### WHAT TO PRODUCE
Omit the pictures from the entries below and retype everything else exactly.

MATERIAL FOR THIS EXERCISE: Begin

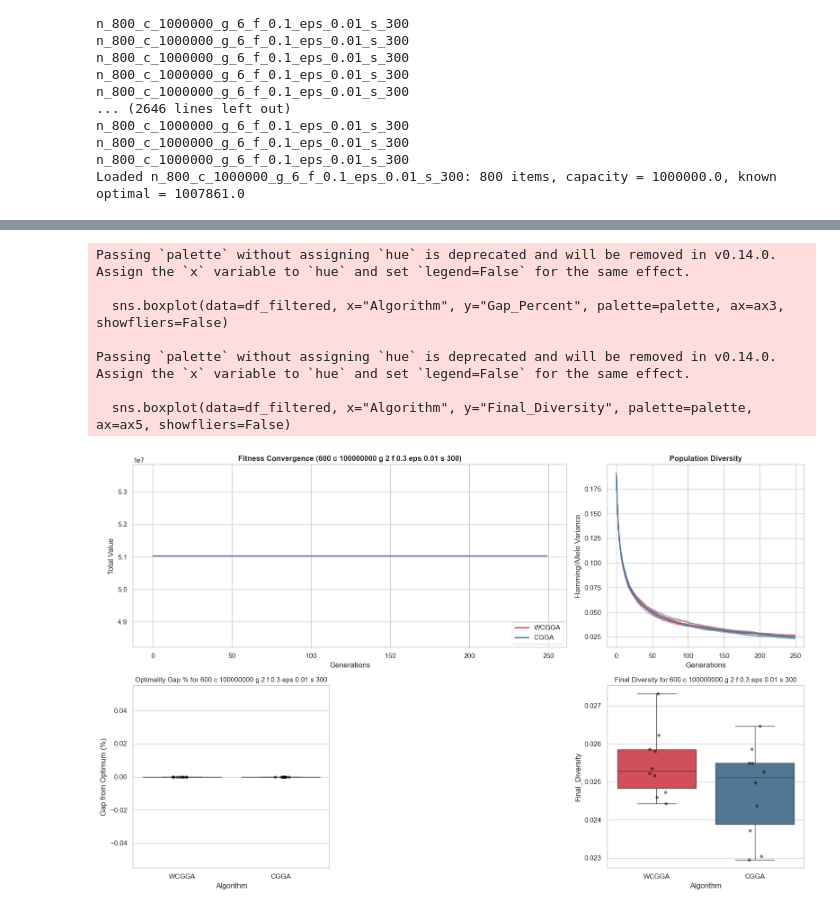
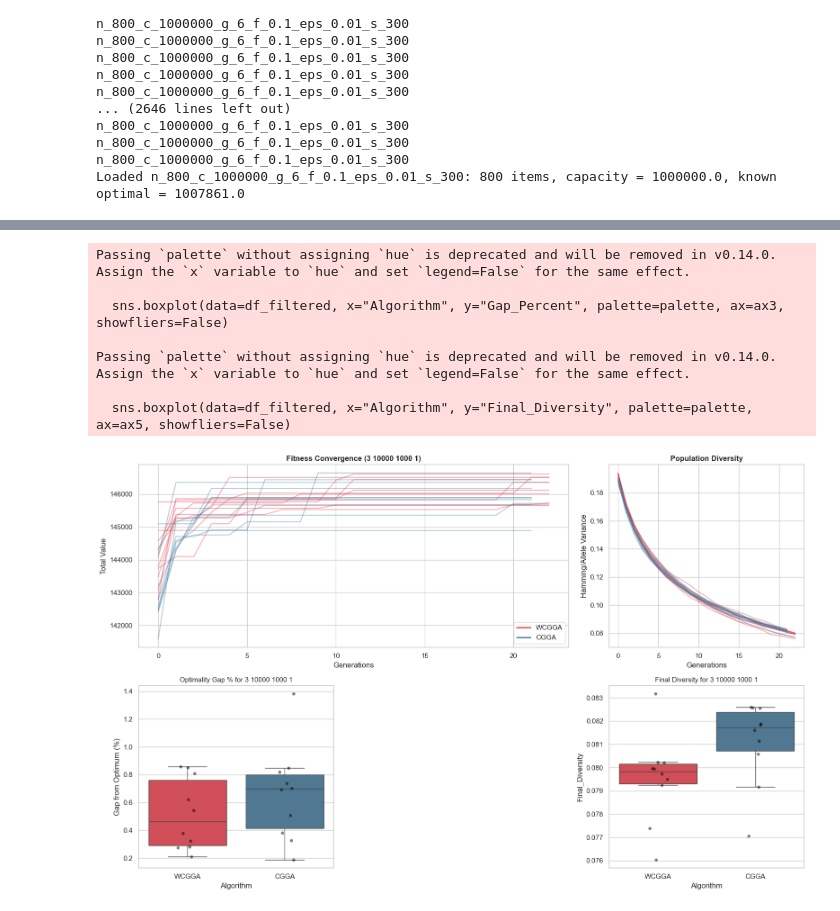
Before and after one commit to RubinInsert/AboriginalKinshipBasedOptimization, a Jupyter notebook: algorithm_benchmark.ipynb, the cells around one changed output, grey strips where cells are left out. Cells and saved outputs as stored; diff of their text form; code cells hidden in the pictures.

Commit message:
Pisinger Problems and updated results + graphs

```diff
--- a/algorithm_benchmark.ipynb
+++ b/algorithm_benchmark.ipynb
@@ -32,6 +32,7 @@ import numpy as np
 import time
 import json
 import multiprocessing
+import os
 from joblib import Parallel, delayed  # <--- NEW IMPORTS
 from knapsack import Knapsack
 from WCGGA import run_WCGGA
@@ -44,7 +45,10 @@ PROBLEMS = [
     # ("Knapsack_Problems/problemInstances/n_800_c_10000000000_g_10_f_0.3_eps_0_s_200/test.in", 9980515157),
     # ("Knapsack_Problems/problemInstances/n_1000_c_1000000_g_14_f_0.2_eps_0.1_s_200/test.in", 1008699),
     # ("Knapsack_Problems/problemInstances/n_1000_c_1000000_g_2_f_0.3_eps_1e-05_s_200/test.in", 528690),
-    ("Knapsack_Problems/problemInstances/n_600_c_100000000_g_2_f_0.3_eps_0.01_s_300/test.in", 51026718),
+    ("Pisinger_Knapsack_Problems/large_scale/knapPI_3_1000_1000_1", "Pisinger_Knapsack_Problems/large_scale-optimum/knapPI_3_1000_1000_1"),
+    ("Pisinger_Knapsack_Problems/large_scale/knapPI_3_2000_1000_1", "Pisinger_Knapsack_Problems/large_scale-optimum/knapPI_3_2000_1000_1"),
+    ("Pisinger_Knapsack_Problems/large_scale/knapPI_3_5000_1000_1", "Pisinger_Knapsack_Problems/large_scale-optimum/knapPI_3_5000_1000_1"),
+    ("Pisinger_Knapsack_Problems/large_scale/knapPI_3_10000_1000_1", "Pisinger_Knapsack_Problems/large_scale-optimum/knapPI_3_10000_1000_1"),
 ]
 
 SEEDS = list(range(10))
@@ -52,8 +56,8 @@ ALGORITHMS = ["WCGGA", "CGGA"]
 
 PARAMS = {
     "pop_size": 2400,
-    "max_time": 120000,
-    "max_generations": 250,
+    "max_time": 1200,
+    "max_generations": 250000,
     "stagnation_limit": 75,
     "initialization_feasability": 0.3
 }
@@ -65,14 +69,15 @@ history_data = []
 # 2. DEFINE THE WORKER FUNCTION
 #    (This replaces the code inside your old loop)
 # ==========================================
-def run_single_experiment(algo_name, p_path, optimal_value, seed, params):
+def run_single_experiment(algo_name, p_path, optimal_value_path, seed, params):
     """
     Runs one algorithm on one problem with one seed.
     Returns the summary dict and the history dict.
     """
     # Re-initialize knapsack inside the worker process (Critical for pickling)
-    local_knapsack = Knapsack(p_path)
+    local_knapsack = Knapsack(p_path, optimal_value_path)
     mutation_prob = 4.0 / len(local_knapsack)
+    optimal_value = local_knapsack.optimal_value
 
     start_wall_time = time.time()
 
@@ -119,7 +124,7 @@ def run_single_experiment(algo_name, p_path, optimal_value, seed, params):
     # 1. Summary Record
     summary_record = {
         "Algorithm": algo_name,
-        "Problem": p_path.split('/')[-2],
+        "Problem": os.path.basename(p_path),
         "Seed": seed,
         "Best_Fitness": best_fitness,
         "Optimal": optimal_value,
@@ -133,7 +138,7 @@ def run_single_experiment(algo_name, p_path, optimal_value, seed, params):
     # 2. History Record
     history_record = {
         "Algorithm": algo_name,
-        "Problem": p_path.split('/')[-2],
+        "Problem": os.path.basename(p_path),
         "Seed": seed,
         "Fitness_Curve": [float(x) for x in res['max_values']],
         "Diversity_Curve": [float(x) for x in res.get('diversity_history', [])]
@@ -210,9 +218,9 @@ import matplotlib.pyplot as plt
 import io
 # Fix Optimality Gap Graph - DONE
 # Fix Nuke logic - DONE
-# New problem-set: https://hjemmesider.diku.dk/~pisinger/codes.html
+# New problem-set: https://hjemmesider.diku.dk/~pisinger/codes.html, https://github.com/dnlfm/knapsack-01-instances - DONE
 # Optimality over time
-# Fitness over time - Limit Y axis from min value to max value
+# Fitness over time - Limit Y axis from min value to max value - Automatically done by matplotlib
 # WilCox Ranksum Test, P-Value: https://astatsa.com/WilcoxonTest/
     # Enter the final settled optimal value for each problem instance (i.e. the 10 runs)
 
@@ -222,9 +230,9 @@ import io
 
 # A. Load History (JSON) - For Curves
 # (Assuming file exists, using the filename you provided)
-json_filename = "benchmark_history_20251216-134820.json"
-csv_filename = "benchmark_results_20251216-134820.csv"
-problem_id = "n_600_c_100000000_g_2_f_0.3_eps_0.01_s_300"
+json_filename = "benchmark_history_20251216-181228.json"
+csv_filename = "benchmark_results_20251216-181228.csv"
+problem_id = "knapPI_3_10000_1000_1"
 try:
     with open(json_filename, "r") as f:
         history_data = json.load(f)
@@ -304,31 +312,31 @@ ax2.set_ylabel("Hamming/Allele Variance")
 # Define Palette
 palette = {"WCGGA": "#E63946", "CGGA": "#457B9D"}
 problem_title = problem_id.replace('_', ' ').split(' ', 1)[1] # Optional: Clean up title
 
 # --- C. Optimality Gap (Lower Left) ---
 ax3 = fig.add_subplot(gs[1, 0])
 # FIX: Use df_filtered here!
 sns.boxplot(data=df_filtered, x="Algorithm", y="Gap_Percent", palette=palette, ax=ax3, showfliers=False)
 sns.stripplot(data=df_filtered, x="Algorithm", y="Gap_Percent", color="black", alpha=0.5, ax=ax3)
 ax3.set_title(f"Optimality Gap % for {problem_title}", fontsize=11)
 ax3.set_ylabel("Gap from Optimum (%)")
 
 
 # --- E. Final Diversity (Lower Right) ---
 ax5 = fig.add_subplot(gs[1, 2])
 # FIX: Use df_filtered here!
 sns.boxplot(data=df_filtered, x="Algorithm", y="Final_Diversity", palette=palette, ax=ax5, showfliers=False)
 sns.stripplot(data=df_filtered, x="Algorithm", y="Final_Diversity", color="black", alpha=0.5, ax=ax5)
 ax5.set_title(f"Final Diversity for {problem_title}", fontsize=11)
 
 plt.tight_layout()
 plt.show()
 # %% [output]
 Passing `palette` without assigning `hue` is deprecated and will be removed in v0.14.0. Assign the `x` variable to `hue` and set `legend=False` for the same effect.
 
   sns.boxplot(data=df_filtered, x="Algorithm", y="Gap_Percent", palette=palette, ax=ax3, showfliers=False)
 
 Passing `palette` without assigning `hue` is deprecated and will be removed in v0.14.0. Assign the `x` variable to `hue` and set `legend=False` for the same effect.
 
   sns.boxplot(data=df_filtered, x="Algorithm", y="Final_Diversity", palette=palette, ax=ax5, showfliers=False)
-[figure, old version]
+[figure, new version]
```
Also changed, not shown: parts of 1 cell of this notebook, 47 other files.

MATERIAL FOR THIS EXERCISE: End

### TASK ANSWER
Before and after one commit to RubinInsert/AboriginalKinshipBasedOptimization, a Jupyter notebook: algorithm_benchmark.ipynb, the cells around one changed output, grey strips where cells are left out. Cells and saved outputs as stored; diff of their text form; code cells hidden in the pictures.

Commit message:
Pisinger Problems and updated results + graphs

```diff
--- a/algorithm_benchmark.ipynb
+++ b/algorithm_benchmark.ipynb
@@ -32,6 +32,7 @@ import numpy as np
 import time
 import json
 import multiprocessing
+import os
 from joblib import Parallel, delayed  # <--- NEW IMPORTS
 from knapsack import Knapsack
 from WCGGA import run_WCGGA
@@ -44,7 +45,10 @@ PROBLEMS = [
     # ("Knapsack_Problems/problemInstances/n_800_c_10000000000_g_10_f_0.3_eps_0_s_200/test.in", 9980515157),
     # ("Knapsack_Problems/problemInstances/n_1000_c_1000000_g_14_f_0.2_eps_0.1_s_200/test.in", 1008699),
     # ("Knapsack_Problems/problemInstances/n_1000_c_1000000_g_2_f_0.3_eps_1e-05_s_200/test.in", 528690),
-    ("Knapsack_Problems/problemInstances/n_600_c_100000000_g_2_f_0.3_eps_0.01_s_300/test.in", 51026718),
+    ("Pisinger_Knapsack_Problems/large_scale/knapPI_3_1000_1000_1", "Pisinger_Knapsack_Problems/large_scale-optimum/knapPI_3_1000_1000_1"),
+    ("Pisinger_Knapsack_Problems/large_scale/knapPI_3_2000_1000_1", "Pisinger_Knapsack_Problems/large_scale-optimum/knapPI_3_2000_1000_1"),
+    ("Pisinger_Knapsack_Problems/large_scale/knapPI_3_5000_1000_1", "Pisinger_Knapsack_Problems/large_scale-optimum/knapPI_3_5000_1000_1"),
+    ("Pisinger_Knapsack_Problems/large_scale/knapPI_3_10000_1000_1", "Pisinger_Knapsack_Problems/large_scale-optimum/knapPI_3_10000_1000_1"),
 ]
 
 SEEDS = list(range(10))
@@ -52,8 +56,8 @@ ALGORITHMS = ["WCGGA", "CGGA"]
 
 PARAMS = {
     "pop_size": 2400,
-    "max_time": 120000,
-    "max_generations": 250,
+    "max_time": 1200,
+    "max_generations": 250000,
     "stagnation_limit": 75,
     "initialization_feasability": 0.3
 }
@@ -65,14 +69,15 @@ history_data = []
 # 2. DEFINE THE WORKER FUNCTION
 #    (This replaces the code inside your old loop)
 # ==========================================
-def run_single_experiment(algo_name, p_path, optimal_value, seed, params):
+def run_single_experiment(algo_name, p_path, optimal_value_path, seed, params):
     """
     Runs one algorithm on one problem with one seed.
     Returns the summary dict and the history dict.
     """
     # Re-initialize knapsack inside the worker process (Critical for pickling)
-    local_knapsack = Knapsack(p_path)
+    local_knapsack = Knapsack(p_path, optimal_value_path)
     mutation_prob = 4.0 / len(local_knapsack)
+    optimal_value = local_knapsack.optimal_value
 
     start_wall_time = time.time()
 
@@ -119,7 +124,7 @@ def run_single_experiment(algo_name, p_path, optimal_value, seed, params):
     # 1. Summary Record
     summary_record = {
         "Algorithm": algo_name,
-        "Problem": p_path.split('/')[-2],
+        "Problem": os.path.basename(p_path),
         "Seed": seed,
         "Best_Fitness": best_fitness,
         "Optimal": optimal_value,
@@ -133,7 +138,7 @@ def run_single_experiment(algo_name, p_path, optimal_value, seed, params):
     # 2. History Record
     history_record = {
         "Algorithm": algo_name,
-        "Problem": p_path.split('/')[-2],
+        "Problem": os.path.basename(p_path),
         "Seed": seed,
         "Fitness_Curve": [float(x) for x in res['max_values']],
         "Diversity_Curve": [float(x) for x in res.get('diversity_history', [])]
@@ -210,9 +218,9 @@ import matplotlib.pyplot as plt
 import io
 # Fix Optimality Gap Graph - DONE
 # Fix Nuke logic - DONE
-# New problem-set: https://hjemmesider.diku.dk/~pisinger/codes.html
+# New problem-set: https://hjemmesider.diku.dk/~pisinger/codes.html, https://github.com/dnlfm/knapsack-01-instances - DONE
 # Optimality over time
-# Fitness over time - Limit Y axis from min value to max value
+# Fitness over time - Limit Y axis from min value to max value - Automatically done by matplotlib
 # WilCox Ranksum Test, P-Value: https://astatsa.com/WilcoxonTest/
     # Enter the final settled optimal value for each problem instance (i.e. the 10 runs)
 
@@ -222,9 +230,9 @@ import io
 
 # A. Load History (JSON) - For Curves
 # (Assuming file exists, using the filename you provided)
-json_filename = "benchmark_history_20251216-134820.json"
-csv_filename = "benchmark_results_20251216-134820.csv"
-problem_id = "n_600_c_100000000_g_2_f_0.3_eps_0.01_s_300"
+json_filename = "benchmark_history_20251216-181228.json"
+csv_filename = "benchmark_results_20251216-181228.csv"
+problem_id = "knapPI_3_10000_1000_1"
 try:
     with open(json_filename, "r") as f:
         history_data = json.load(f)
@@ -304,31 +312,31 @@ ax2.set_ylabel("Hamming/Allele Variance")
 # Define Palette
 palette = {"WCGGA": "#E63946", "CGGA": "#457B9D"}
 problem_title = problem_id.replace('_', ' ').split(' ', 1)[1] # Optional: Clean up title
 
 # --- C. Optimality Gap (Lower Left) ---
 ax3 = fig.add_subplot(gs[1, 0])
 # FIX: Use df_filtered here!
 sns.boxplot(data=df_filtered, x="Algorithm", y="Gap_Percent", palette=palette, ax=ax3, showfliers=False)
 sns.stripplot(data=df_filtered, x="Algorithm", y="Gap_Percent", color="black", alpha=0.5, ax=ax3)
 ax3.set_title(f"Optimality Gap % for {problem_title}", fontsize=11)
 ax3.set_ylabel("Gap from Optimum (%)")
 
 
 # --- E. Final Diversity (Lower Right) ---
 ax5 = fig.add_subplot(gs[1, 2])
 # FIX: Use df_filtered here!
 sns.boxplot(data=df_filtered, x="Algorithm", y="Final_Diversity", palette=palette, ax=ax5, showfliers=False)
 sns.stripplot(data=df_filtered, x="Algorithm", y="Final_Diversity", color="black", alpha=0.5, ax=ax5)
 ax5.set_title(f"Final Diversity for {problem_title}", fontsize=11)
 
 plt.tight_layout()
 plt.show()
 # %% [output]
 Passing `palette` without assigning `hue` is deprecated and will be removed in v0.14.0. Assign the `x` variable to `hue` and set `legend=False` for the same effect.
 
   sns.boxplot(data=df_filtered, x="Algorithm", y="Gap_Percent", palette=palette, ax=ax3, showfliers=False)
 
 Passing `palette` without assigning `hue` is deprecated and will be removed in v0.14.0. Assign the `x` variable to `hue` and set `legend=False` for the same effect.
 
   sns.boxplot(data=df_filtered, x="Algorithm", y="Final_Diversity", palette=palette, ax=ax5, showfliers=False)
-[figure, old version]
+[figure, new version]
```
Also changed, not shown: parts of 1 cell of this notebook, 47 other files.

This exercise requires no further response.